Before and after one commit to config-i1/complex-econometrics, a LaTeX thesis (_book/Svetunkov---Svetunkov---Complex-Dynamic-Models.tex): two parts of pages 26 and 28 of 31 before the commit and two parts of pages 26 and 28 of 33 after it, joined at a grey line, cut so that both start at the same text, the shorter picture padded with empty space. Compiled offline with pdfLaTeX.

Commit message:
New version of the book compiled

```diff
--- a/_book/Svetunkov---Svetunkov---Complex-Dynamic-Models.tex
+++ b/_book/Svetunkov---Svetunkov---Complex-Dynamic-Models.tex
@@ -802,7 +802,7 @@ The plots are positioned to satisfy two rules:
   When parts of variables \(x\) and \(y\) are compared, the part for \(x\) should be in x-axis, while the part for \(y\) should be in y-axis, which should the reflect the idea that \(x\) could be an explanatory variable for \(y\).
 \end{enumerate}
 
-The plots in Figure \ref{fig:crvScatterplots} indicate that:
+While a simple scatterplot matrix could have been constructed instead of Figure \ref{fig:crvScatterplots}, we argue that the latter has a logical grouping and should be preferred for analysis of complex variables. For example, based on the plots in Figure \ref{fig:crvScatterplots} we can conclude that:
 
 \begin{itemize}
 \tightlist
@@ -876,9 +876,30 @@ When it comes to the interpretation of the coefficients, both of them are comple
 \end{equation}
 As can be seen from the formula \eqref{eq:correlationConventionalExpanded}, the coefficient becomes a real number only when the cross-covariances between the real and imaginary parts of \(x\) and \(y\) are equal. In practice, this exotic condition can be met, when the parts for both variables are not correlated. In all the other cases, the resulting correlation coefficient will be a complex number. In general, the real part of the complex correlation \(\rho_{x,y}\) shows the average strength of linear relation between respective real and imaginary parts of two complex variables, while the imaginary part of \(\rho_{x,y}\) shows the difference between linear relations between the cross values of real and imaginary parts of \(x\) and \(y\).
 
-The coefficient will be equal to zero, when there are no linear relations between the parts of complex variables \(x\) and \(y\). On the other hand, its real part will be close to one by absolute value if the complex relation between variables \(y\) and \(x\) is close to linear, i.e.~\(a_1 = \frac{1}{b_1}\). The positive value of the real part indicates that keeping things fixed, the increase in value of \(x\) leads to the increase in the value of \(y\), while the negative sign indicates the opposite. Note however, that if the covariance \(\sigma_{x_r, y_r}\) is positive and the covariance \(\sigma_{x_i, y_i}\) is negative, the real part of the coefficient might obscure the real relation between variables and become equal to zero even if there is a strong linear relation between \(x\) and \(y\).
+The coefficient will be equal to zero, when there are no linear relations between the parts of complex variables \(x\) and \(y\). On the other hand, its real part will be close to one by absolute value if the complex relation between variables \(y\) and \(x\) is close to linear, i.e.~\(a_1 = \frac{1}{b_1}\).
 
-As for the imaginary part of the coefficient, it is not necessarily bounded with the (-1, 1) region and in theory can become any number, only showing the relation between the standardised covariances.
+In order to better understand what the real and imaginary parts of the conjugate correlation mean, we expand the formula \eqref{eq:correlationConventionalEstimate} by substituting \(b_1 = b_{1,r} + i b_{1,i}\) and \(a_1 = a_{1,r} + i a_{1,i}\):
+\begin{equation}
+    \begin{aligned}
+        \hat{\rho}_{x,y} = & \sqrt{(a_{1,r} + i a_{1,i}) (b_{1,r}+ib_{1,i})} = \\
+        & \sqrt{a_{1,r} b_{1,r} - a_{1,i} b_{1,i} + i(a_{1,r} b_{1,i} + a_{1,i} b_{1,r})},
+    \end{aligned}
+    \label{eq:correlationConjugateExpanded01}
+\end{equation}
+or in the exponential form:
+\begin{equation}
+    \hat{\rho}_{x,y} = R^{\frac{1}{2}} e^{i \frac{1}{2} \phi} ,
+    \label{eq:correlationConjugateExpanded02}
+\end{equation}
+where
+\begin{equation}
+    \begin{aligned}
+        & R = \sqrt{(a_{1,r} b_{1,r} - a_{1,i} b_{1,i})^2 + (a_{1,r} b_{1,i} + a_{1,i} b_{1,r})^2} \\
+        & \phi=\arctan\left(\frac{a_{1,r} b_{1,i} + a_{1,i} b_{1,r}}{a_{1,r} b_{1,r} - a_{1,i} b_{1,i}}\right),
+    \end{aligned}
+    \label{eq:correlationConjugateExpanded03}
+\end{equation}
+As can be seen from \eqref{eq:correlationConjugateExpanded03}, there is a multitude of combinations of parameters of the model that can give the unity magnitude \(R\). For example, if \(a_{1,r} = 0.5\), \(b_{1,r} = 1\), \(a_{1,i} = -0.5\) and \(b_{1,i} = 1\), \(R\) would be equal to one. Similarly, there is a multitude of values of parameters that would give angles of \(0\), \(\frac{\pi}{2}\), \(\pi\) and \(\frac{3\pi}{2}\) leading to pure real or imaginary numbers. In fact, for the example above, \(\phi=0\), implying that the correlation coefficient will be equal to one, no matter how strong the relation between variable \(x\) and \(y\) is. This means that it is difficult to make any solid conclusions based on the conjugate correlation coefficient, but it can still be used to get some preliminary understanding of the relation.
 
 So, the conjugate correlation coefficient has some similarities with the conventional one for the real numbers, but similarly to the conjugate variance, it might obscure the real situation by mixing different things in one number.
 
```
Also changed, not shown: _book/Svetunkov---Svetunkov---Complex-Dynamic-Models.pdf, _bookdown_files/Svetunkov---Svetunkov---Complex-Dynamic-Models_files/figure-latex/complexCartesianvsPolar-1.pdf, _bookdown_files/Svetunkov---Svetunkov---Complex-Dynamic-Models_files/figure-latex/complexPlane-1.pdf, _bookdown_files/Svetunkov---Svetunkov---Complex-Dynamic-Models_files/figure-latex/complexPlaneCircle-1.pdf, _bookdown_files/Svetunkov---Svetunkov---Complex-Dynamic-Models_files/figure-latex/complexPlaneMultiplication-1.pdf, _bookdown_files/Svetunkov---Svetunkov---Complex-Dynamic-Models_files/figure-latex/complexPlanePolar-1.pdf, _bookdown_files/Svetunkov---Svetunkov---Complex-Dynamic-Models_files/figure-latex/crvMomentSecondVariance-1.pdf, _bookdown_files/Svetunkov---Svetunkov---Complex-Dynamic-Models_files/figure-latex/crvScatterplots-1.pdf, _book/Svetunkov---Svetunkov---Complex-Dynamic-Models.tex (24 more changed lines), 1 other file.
-.-.-
_Problem to solve:_ The required answer is each line of the data in which the word "sqrt" appears.

_Solution:_
+        \hat{\rho}_{x,y} = & \sqrt{(a_{1,r} + i a_{1,i}) (b_{1,r}+ib_{1,i})} = \\
+        & \sqrt{a_{1,r} b_{1,r} - a_{1,i} b_{1,i} + i(a_{1,r} b_{1,i} + a_{1,i} b_{1,r})},
+        & R = \sqrt{(a_{1,r} b_{1,r} - a_{1,i} b_{1,i})^2 + (a_{1,r} b_{1,i} + a_{1,i} b_{1,r})^2} \\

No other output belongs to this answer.